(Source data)

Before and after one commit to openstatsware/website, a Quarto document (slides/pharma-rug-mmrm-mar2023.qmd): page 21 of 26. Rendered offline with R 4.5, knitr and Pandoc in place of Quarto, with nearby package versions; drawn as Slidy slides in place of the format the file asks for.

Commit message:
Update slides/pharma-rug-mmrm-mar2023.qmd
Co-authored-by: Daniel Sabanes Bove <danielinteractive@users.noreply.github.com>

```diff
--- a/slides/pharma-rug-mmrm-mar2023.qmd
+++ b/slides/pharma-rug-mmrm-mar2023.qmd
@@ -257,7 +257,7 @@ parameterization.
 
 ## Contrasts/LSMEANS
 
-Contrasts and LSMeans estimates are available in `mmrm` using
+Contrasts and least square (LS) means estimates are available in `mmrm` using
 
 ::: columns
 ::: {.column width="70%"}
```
==
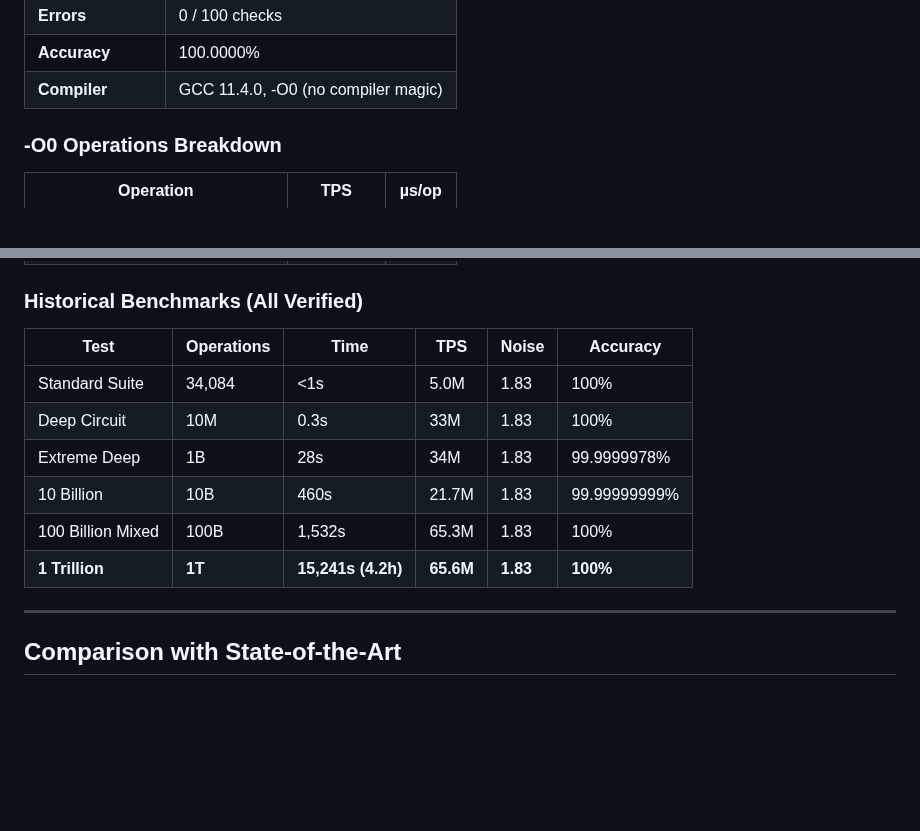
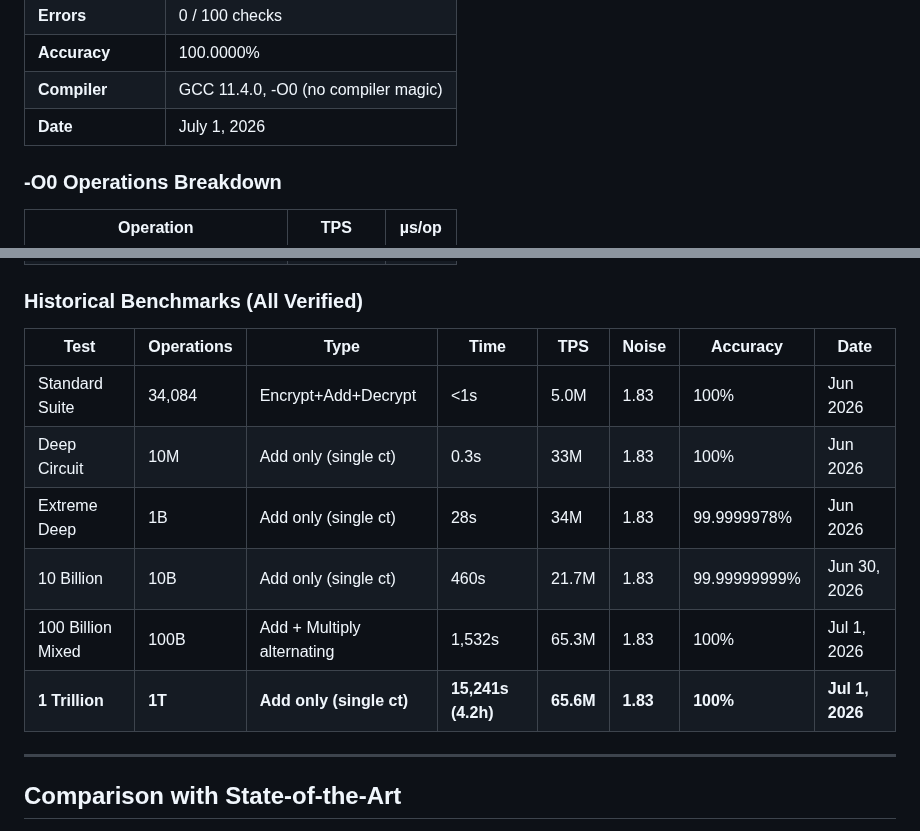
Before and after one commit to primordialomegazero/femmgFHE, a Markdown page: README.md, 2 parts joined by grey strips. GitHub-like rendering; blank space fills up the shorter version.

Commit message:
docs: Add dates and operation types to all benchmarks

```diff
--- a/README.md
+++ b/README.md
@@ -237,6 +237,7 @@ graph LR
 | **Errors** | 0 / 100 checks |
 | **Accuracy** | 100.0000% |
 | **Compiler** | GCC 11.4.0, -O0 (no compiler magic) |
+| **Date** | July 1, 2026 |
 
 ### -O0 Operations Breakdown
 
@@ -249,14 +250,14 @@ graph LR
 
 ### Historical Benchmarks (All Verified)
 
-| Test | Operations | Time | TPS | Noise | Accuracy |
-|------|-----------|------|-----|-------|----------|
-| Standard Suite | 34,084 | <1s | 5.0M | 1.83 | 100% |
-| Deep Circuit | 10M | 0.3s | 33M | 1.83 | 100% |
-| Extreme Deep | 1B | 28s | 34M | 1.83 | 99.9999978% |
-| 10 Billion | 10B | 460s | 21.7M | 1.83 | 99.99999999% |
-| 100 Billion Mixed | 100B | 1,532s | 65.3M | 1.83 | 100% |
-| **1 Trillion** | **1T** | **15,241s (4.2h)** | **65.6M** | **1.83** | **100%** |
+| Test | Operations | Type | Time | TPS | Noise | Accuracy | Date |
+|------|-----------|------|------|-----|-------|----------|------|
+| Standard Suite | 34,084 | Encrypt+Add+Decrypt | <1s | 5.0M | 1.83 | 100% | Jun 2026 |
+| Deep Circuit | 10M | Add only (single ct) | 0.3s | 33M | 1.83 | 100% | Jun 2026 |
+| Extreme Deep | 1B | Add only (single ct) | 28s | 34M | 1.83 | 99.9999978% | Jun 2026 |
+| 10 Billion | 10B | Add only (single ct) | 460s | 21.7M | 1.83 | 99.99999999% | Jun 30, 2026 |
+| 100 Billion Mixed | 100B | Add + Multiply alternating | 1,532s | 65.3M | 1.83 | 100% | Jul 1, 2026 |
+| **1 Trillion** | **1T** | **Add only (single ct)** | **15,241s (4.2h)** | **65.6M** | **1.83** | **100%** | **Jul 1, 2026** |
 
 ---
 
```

**EXERCISE AIM:** All lines in the entries above that hold the word "Mixed" need to be copied.

**SOLUTION BELOW:**
-| 100 Billion Mixed | 100B | 1,532s | 65.3M | 1.83 | 100% |
+| 100 Billion Mixed | 100B | Add + Multiply alternating | 1,532s | 65.3M | 1.83 | 100% | Jul 1, 2026 |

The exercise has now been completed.